“We didn’t give this person the power,” she said.

Everything you need to know about the South Korean presidential scandal

Presidential confidante at root of leak scandal

Frustrations have grown against the South Korean President, with more protests Saturday in Seoul.

Media and opposition parties have accused Choi of using her relationship with Park to accumulate millions of dollars in donations to her foundations.

Prosecutors arrested Choi on charges of abuse of power and attempted fraud.

Two of Park’s former aides have also been arrested, according to Yonhap.

A former presidential secretary, An Chong-bum, 57, was arrested on suspicion of abuse of authority and attempted coercion, the outlet reported.

The court issued a warrant to arrest Jeong Ho-seong, the former secretary for private presidential affairs, over allegations of handing over state documents to Choi.

Last weekend, tens of thousands of protesters called for Park to step down, in the process blocking a 16-lane highway in the capital.

Leaders at last weekend’s protests gave speeches between musical performances.

“This sort of corruption happened during her father’s time, but 40 years later, things like this are met with resistance from the public,” one protester told CNN.

Another, holding a candle and with her child beside her, said: “I brought my child so that she could witness democracy in action and also to show her this dark time in our history.”

Park is South Korea’s first female president. She’s also the daughter of Park Chung-hee, the country’s president from 1961 to 1979, who was assassinated by his own intelligence chief.

The late Park is hailed by some as the mastermind behind the country’s current prosperity but criticized by others as a dictator who violated human rights and crushed dissent.

Songs and speeches are a part of Saturday's protests in downtown Seoul.

Other issues dogging Park

The classified information scandal, while rare and shocking in South Korea, isn’t the only reason many are calling for her to step down.

There has been growing frustration with Park over the past few years stemming from a number of incidents, including the Sewell ferry sinking, which killed more than 300 people. Many South Koreans were outraged more people couldn’t be saved when the ferry sank.

Unions, in particular, have come out strongly against her.

As one of the protesters, high school student Chi Hee Jung, put it, “She says so many lies and she’s a liar, but we didn’t know that for a long time and now we have to speak loud.”

She added, “She doesn’t feel any guilt right now. That’s why she’s still the leader.”

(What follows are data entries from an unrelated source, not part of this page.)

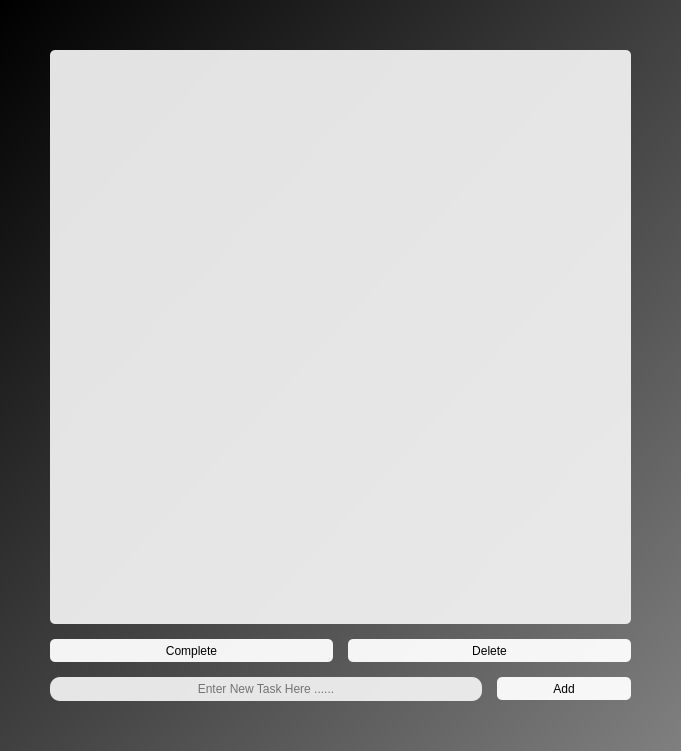
hawk-aj/pyqt_todo, file mainwindow.ui: the form before one commit.
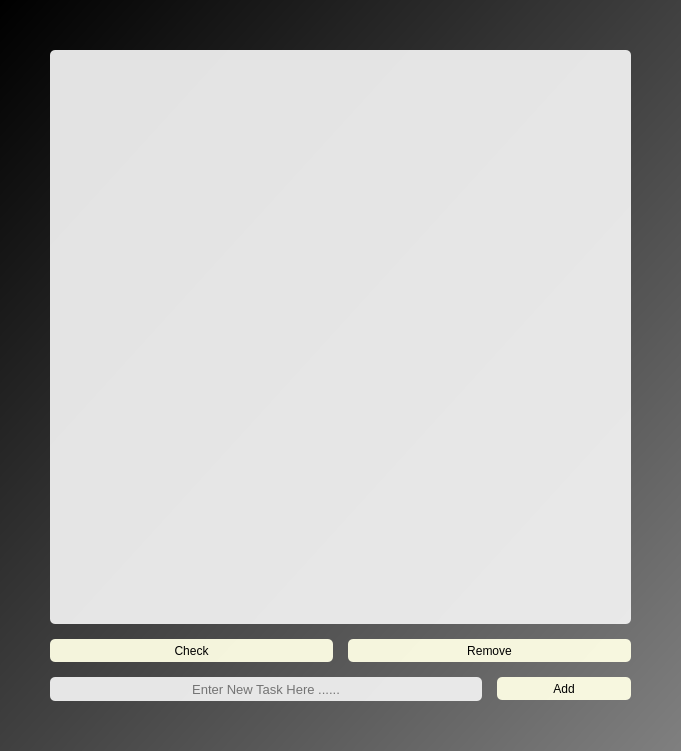
The form after the commit.

```diff
--- a/mainwindow.ui
+++ b/mainwindow.ui
@@ -48,8 +48,14 @@
         <height>24</height>
        </size>
       </property>
+      <property name="font">
+       <font>
+        <family>Arial</family>
+        <pointsize>10</pointsize>
+       </font>
+      </property>
       <property name="styleSheet">
-       <string notr="true">background-color:rgb(240,240,240,240);border-radius:10px;</string>
+       <string notr="true">background-color:rgb(240,240,240,240);border-radius:5px;</string>
       </property>
       <property name="cursorPosition">
        <number>0</number>
@@ -70,14 +76,24 @@
         <height>23</height>
        </size>
       </property>
+      <property name="font">
+       <font>
+        <family>Arial</family>
+        <pointsize>9</pointsize>
+        <weight>50</weight>
+        <bold>false</bold>
+       </font>
+      </property>
       <property name="styleSheet">
-       <string notr="true">QPushButton{
-background-color:rgb(255,255,255,240);
+       <string notr="true">QPushButton
+{
+background-color:rgb(255,255,230,240);
 border-radius:5px;
 }
 
-QPushButton:hover{
-background-color:rgb(200,200,200);
+QPushButton:hover
+{
+background-color: rgb(200,200,200);
 }</string>
       </property>
       <property name="text">
@@ -93,10 +109,18 @@
         <height>23</height>
        </size>
       </property>
+      <property name="font">
+       <font>
+        <family>Arial</family>
+        <pointsize>9</pointsize>
+        <weight>50</weight>
+        <bold>false</bold>
+       </font>
+      </property>
       <property name="styleSheet">
        <string notr="true">QPushButton
 {
-background-color:rgb(255,255,255,240);
+background-color:rgb(255,255,230,240);
 border-radius:5px;
 }
 
@@ -106,7 +130,7 @@
 }</string>
       </property>
       <property name="text">
-       <string>Complete</string>
+       <string>Check</string>
       </property>
      </widget>
     </item>
@@ -118,18 +142,28 @@
         <height>23</height>
        </size>
       </property>
+      <property name="font">
+       <font>
+        <family>Arial</family>
+        <pointsize>9</pointsize>
+        <weight>50</weight>
+        <bold>false</bold>
+       </font>
+      </property>
       <property name="styleSheet">
-       <string notr="true">QPushButton{
-background-color:rgb(255,255,255,240);
+       <string notr="true">QPushButton
+{
+background-color:rgb(255,255,230,240);
 border-radius:5px;
 }
 
-QPushButton:hover{
-background-color:rgb(200,200,200);
+QPushButton:hover
+{
+background-color: rgb(200,200,200);
 }</string>
       </property>
       <property name="text">
-       <string>Delete</string>
+       <string>Remove</string>
       </property>
      </widget>
     </item>
```
Left out of the diff: 6 changed lines with no effect on the pictures.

When asked if Park’s apologies meant anything, she said, “It’s a total lie.”

Riot police blocked roads to South Korea's presidential palace.

Pledge to keep up protests

Protesters Saturday attempted to march to the presidential palace, known as the Blue House. It’s less than a mile from the site of the protest, but roads were blocked by police buses and riot police.

Despite the serious nature of the calls for resignation, protesters seemed to be in good spirits. Many brought dogs, and there was live music, again, along with speeches. And they pledged to keep up the protests until they have answers – and a resolution to the current political turmoil.

CNN’s Paula Hancocks wrote and reported from Seoul, and Jeanne Bonner wrote from Atlanta. CNN’s Susannah Cullinane, KJ Kwon and William J. Lee also contributed to this report.